Smith has reluctantly taken the early guilty plea on a charge of contrary conduct, meaning the Australian hooker will be available for Sunday's NRL match against Cronulla at Olympic Park.
But Storm chief executive Brian Waldron lashed out at the Warriors for denying Tate permission to make a statement or appear on behalf of Smith at a judiciary hearing.
"We begrudgingly accepted the charge on the basis we were unable to get the opposition player (Tate) to make a statement or be available for the hearing," Waldron said.
"Despite the player's willingness to cooperate, the club refused to make him available.
"We will be addressing this issue with the NRL as we think it's a ridiculous situation.
"We will be seeking clarification from the NRL as to why, in the interest of fairness, they do not have the power to enforce the player to make himself available for questioning.
"This has clearly interfered with our ability to defend the charge. That cannot be in the best interests of the clubs or the NRL."
Smith said he believed his tackle was fair but contesting the charge posed too great a risk.
"I'm disappointed to have been charged considering there were many tackles similar to mine in every game over the weekend," said Smith.
"I find it hard to accept that I was singled out.
"If you look at the vision closely, it shows I haven't applied any pressure to the neck, my arm is wrapped around his chest.
"I have been a vocal supporter of outlawing any tackles that place unnecessary pressure on the head and neck and I applaud the NRL for trying to stamp it out, but that is not the case in this situation."
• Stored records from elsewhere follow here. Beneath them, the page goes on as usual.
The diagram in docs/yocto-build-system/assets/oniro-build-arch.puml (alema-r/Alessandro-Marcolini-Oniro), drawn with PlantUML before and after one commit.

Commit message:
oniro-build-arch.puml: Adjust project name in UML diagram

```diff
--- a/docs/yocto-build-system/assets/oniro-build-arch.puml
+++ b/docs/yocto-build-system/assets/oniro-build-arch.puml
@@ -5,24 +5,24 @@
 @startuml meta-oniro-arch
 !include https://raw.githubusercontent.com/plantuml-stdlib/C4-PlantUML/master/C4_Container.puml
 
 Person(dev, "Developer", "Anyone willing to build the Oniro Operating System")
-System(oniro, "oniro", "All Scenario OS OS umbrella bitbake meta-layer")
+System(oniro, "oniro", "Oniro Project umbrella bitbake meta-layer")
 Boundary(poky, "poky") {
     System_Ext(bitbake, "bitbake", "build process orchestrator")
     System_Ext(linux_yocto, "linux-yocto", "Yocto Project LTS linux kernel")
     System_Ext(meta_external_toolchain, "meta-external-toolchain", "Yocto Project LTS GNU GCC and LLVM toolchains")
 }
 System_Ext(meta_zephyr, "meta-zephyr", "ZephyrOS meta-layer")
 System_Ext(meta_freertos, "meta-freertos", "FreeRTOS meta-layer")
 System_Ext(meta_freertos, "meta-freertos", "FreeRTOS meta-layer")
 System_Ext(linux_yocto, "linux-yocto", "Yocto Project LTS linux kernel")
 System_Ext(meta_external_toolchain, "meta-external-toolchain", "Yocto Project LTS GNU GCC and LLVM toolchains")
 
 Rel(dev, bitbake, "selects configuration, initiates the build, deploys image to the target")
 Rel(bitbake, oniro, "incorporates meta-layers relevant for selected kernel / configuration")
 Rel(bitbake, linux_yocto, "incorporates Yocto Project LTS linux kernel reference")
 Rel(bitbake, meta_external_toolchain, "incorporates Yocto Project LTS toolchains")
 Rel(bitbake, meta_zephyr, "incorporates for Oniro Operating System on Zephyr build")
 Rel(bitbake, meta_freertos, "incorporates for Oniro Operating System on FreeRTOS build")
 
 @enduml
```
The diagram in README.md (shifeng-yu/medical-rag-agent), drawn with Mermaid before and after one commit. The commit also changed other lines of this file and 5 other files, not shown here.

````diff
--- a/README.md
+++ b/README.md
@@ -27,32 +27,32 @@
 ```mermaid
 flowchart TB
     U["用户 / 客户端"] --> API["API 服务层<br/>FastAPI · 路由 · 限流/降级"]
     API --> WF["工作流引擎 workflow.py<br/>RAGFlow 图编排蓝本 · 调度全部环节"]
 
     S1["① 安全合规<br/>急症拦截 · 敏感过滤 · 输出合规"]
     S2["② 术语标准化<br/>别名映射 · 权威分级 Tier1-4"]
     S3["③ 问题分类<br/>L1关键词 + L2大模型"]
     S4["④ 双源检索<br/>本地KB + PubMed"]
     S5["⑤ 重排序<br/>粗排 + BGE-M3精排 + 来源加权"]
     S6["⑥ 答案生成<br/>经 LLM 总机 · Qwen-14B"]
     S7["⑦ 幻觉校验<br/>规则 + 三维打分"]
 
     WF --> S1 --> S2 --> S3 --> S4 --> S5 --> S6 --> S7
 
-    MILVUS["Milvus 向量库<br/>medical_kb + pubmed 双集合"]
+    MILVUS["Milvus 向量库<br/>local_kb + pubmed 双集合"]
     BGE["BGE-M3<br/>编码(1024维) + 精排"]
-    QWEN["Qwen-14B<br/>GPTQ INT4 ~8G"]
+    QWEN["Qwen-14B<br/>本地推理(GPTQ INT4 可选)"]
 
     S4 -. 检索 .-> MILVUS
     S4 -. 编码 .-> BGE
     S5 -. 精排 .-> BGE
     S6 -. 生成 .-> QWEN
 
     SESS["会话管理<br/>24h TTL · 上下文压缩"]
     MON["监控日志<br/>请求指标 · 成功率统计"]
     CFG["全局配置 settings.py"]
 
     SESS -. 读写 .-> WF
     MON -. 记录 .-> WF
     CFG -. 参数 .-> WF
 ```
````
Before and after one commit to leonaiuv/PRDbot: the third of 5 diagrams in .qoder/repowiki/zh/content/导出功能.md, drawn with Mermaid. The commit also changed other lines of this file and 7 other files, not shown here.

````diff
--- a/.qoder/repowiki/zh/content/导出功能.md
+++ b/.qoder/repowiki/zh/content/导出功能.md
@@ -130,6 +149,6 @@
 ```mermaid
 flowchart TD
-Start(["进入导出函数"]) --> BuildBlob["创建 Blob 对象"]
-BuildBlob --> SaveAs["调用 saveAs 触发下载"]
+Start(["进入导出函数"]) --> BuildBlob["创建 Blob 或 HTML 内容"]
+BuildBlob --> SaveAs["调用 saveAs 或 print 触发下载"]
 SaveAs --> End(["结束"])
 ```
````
The early guilty plea means Smith will carry 93 points into any charge he receives in the next two years.Like